Three bits of art I made in January, two digital and one with ink. Posting because I thought these were better than anything I did all through 2019.

The last is a tribute to Cybersix, a character from an Argentinian comic that improbably became a Canadian-Japanese cartoon in 1999. The original comic, as far as I can tell, has never been translated into English or Japanese.
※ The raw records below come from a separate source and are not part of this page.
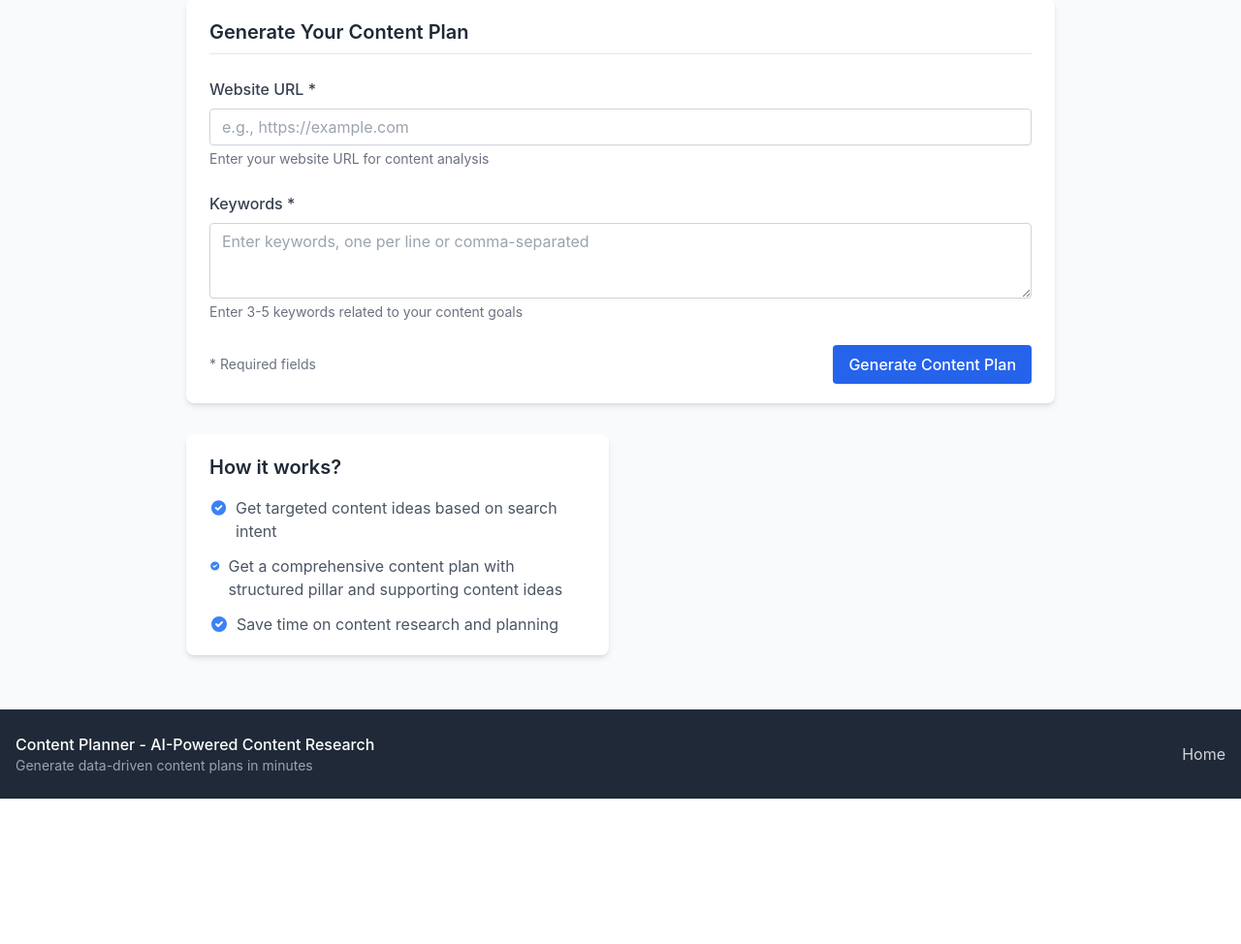
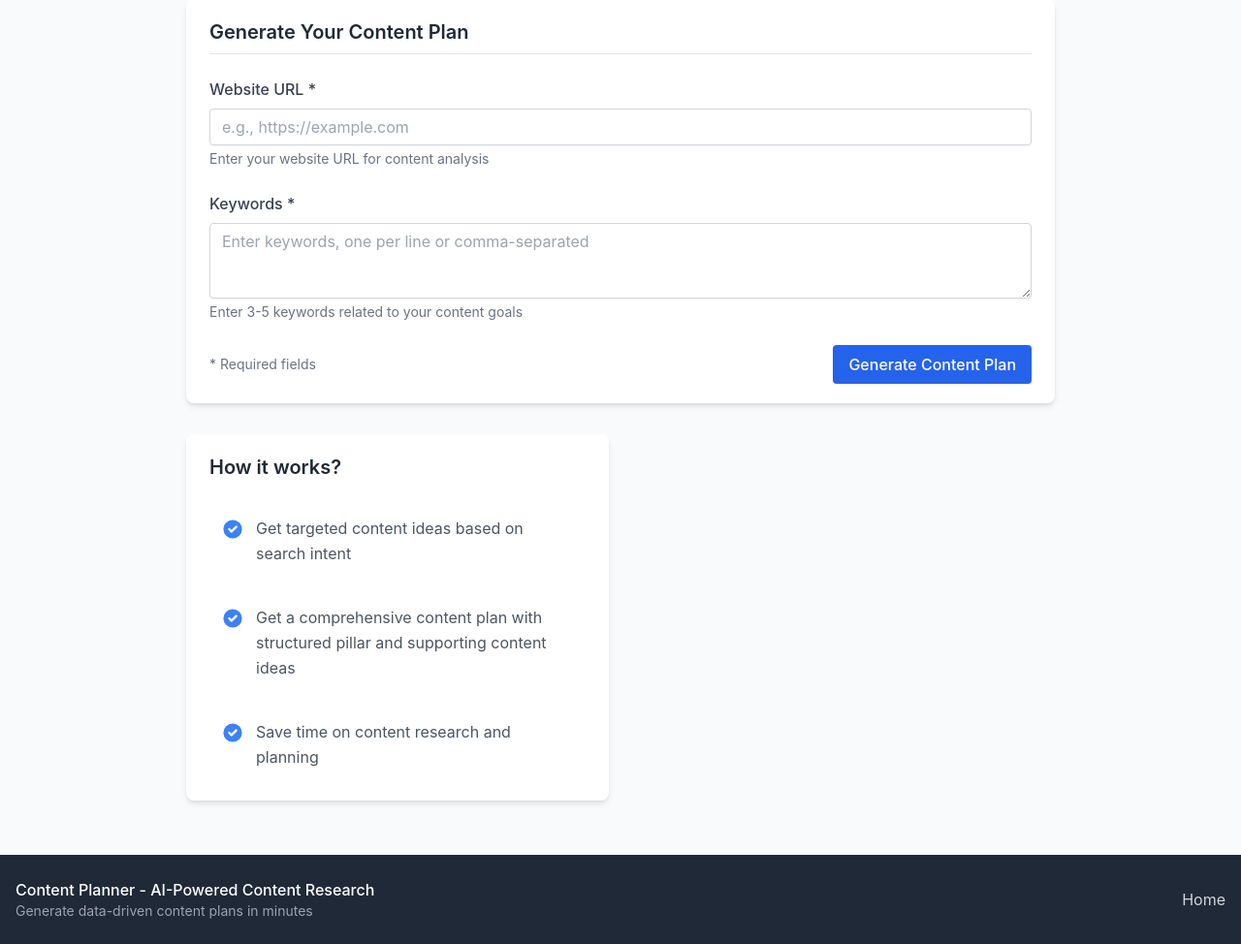
Before and after one commit to hjayne-creator/ContentApps, a Flask app: page /apps/content-plan/ in a window 1280 px wide. Shown: the part 221-1195 px from the top of the page at 97% size. Before the commit the page ends 1045 px from the top, so only its background shows below. Run offline with Flask 3, Linux system fonts and the light colour scheme; some libraries are stand-ins or nearby versions.

Commit message:
content_plan_index

```diff
--- a/apps/content_plan/templates/base.html
+++ b/apps/content_plan/templates/base.html
@@ -208,7 +208,7 @@
                     <p class="text-sm text-gray-400">Generate data-driven content plans in minutes</p>
                 </div>
                 <div class="flex space-x-4">
-                    <a href="{{ url_for('content_plan.index') }}" class="text-gray-300 hover:text-white transition duration-150">
+                    <a href="https://contentapps.onrender.com" class="text-gray-300 hover:text-white transition duration-150">
                         Home
                     </a>
                 </div>
--- a/apps/content_plan/templates/content_plan_index.html
+++ b/apps/content_plan/templates/content_plan_index.html
@@ -61,27 +61,26 @@
 
         <div class="mt-8 grid grid-cols-1 md:grid-cols-2 gap-6">
             <div class="card">
-                <h3 class="text-xl font-semibold text-secondary-800 mb-4">How it works?</h3>
-                <ul class="space-y-3 text-secondary-600">
-                    <li class="flex items-start">
-                        <svg class="h-5 w-5 text-primary-500 mr-2 mt-0.5" fill="currentColor" viewBox="0 0 20 20">
+                <h3 class="text-xl font-semibold text-secondary-800 mb-6">How it works?</h3>
+                <ul class="space-y-4 text-secondary-600">
+                    <li class="flex items-start p-3 rounded-lg hover:bg-secondary-50 transition-colors duration-200">
+                        <svg class="h-6 w-6 text-primary-500 mr-3 mt-0.5 flex-shrink-0" fill="currentColor" viewBox="0 0 20 20">
                             <path fill-rule="evenodd" d="M10 18a8 8 0 100-16 8 8 0 000 16zm3.707-9.293a1 1 0 00-1.414-1.414L9 10.586 7.707 9.293a1 1 0 00-1.414 1.414l2 2a1 1 0 001.414 0l4-4z" clip-rule="evenodd"/>
                         </svg>
-                        <span>Get targeted content ideas based on search intent</span>
+                        <span class="text-base leading-relaxed">Get targeted content ideas based on search intent</span>
                     </li>
-                    <li class="flex items-start">
-                        <svg class="h-5 w-5 text-primary-500 mr-2 mt-0.5" fill="currentColor" viewBox="0 0 20 20">
+                    <li class="flex items-start p-3 rounded-lg hover:bg-secondary-50 transition-colors duration-200">
+                        <svg class="h-6 w-6 text-primary-500 mr-3 mt-0.5 flex-shrink-0" fill="currentColor" viewBox="0 0 20 20">
                             <path fill-rule="evenodd" d="M10 18a8 8 0 100-16 8 8 0 000 16zm3.707-9.293a1 1 0 00-1.414-1.414L9 10.586 7.707 9.293a1 1 0 00-1.414 1.414l2 2a1 1 0 001.414 0l4-4z" clip-rule="evenodd"/>
                         </svg>
-                        <span>Get a comprehensive content plan with structured pillar and supporting content ideas</span>
+                        <span class="text-base leading-relaxed">Get a comprehensive content plan with structured pillar and supporting content ideas</span>
                     </li>
-                    <li class="flex items-start">
-                        <svg class="h-5 w-5 text-primary-500 mr-2 mt-0.5" fill="currentColor" viewBox="0 0 20 20">
+                    <li class="flex items-start p-3 rounded-lg hover:bg-secondary-50 transition-colors duration-200">
+                        <svg class="h-6 w-6 text-primary-500 mr-3 mt-0.5 flex-shrink-0" fill="currentColor" viewBox="0 0 20 20">
                             <path fill-rule="evenodd" d="M10 18a8 8 0 100-16 8 8 0 000 16zm3.707-9.293a1 1 0 00-1.414-1.414L9 10.586 7.707 9.293a1 1 0 00-1.414 1.414l2 2a1 1 0 001.414 0l4-4z" clip-rule="evenodd"/>
                         </svg>
-                        <span>Save time on content research and planning</span>
+                        <span class="text-base leading-relaxed">Save time on content research and planning</span>
                     </li>
-
                 </ul>
             </div>
 
```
I also did a painting commission for Marie over at Shrink & Expand, which you can see here.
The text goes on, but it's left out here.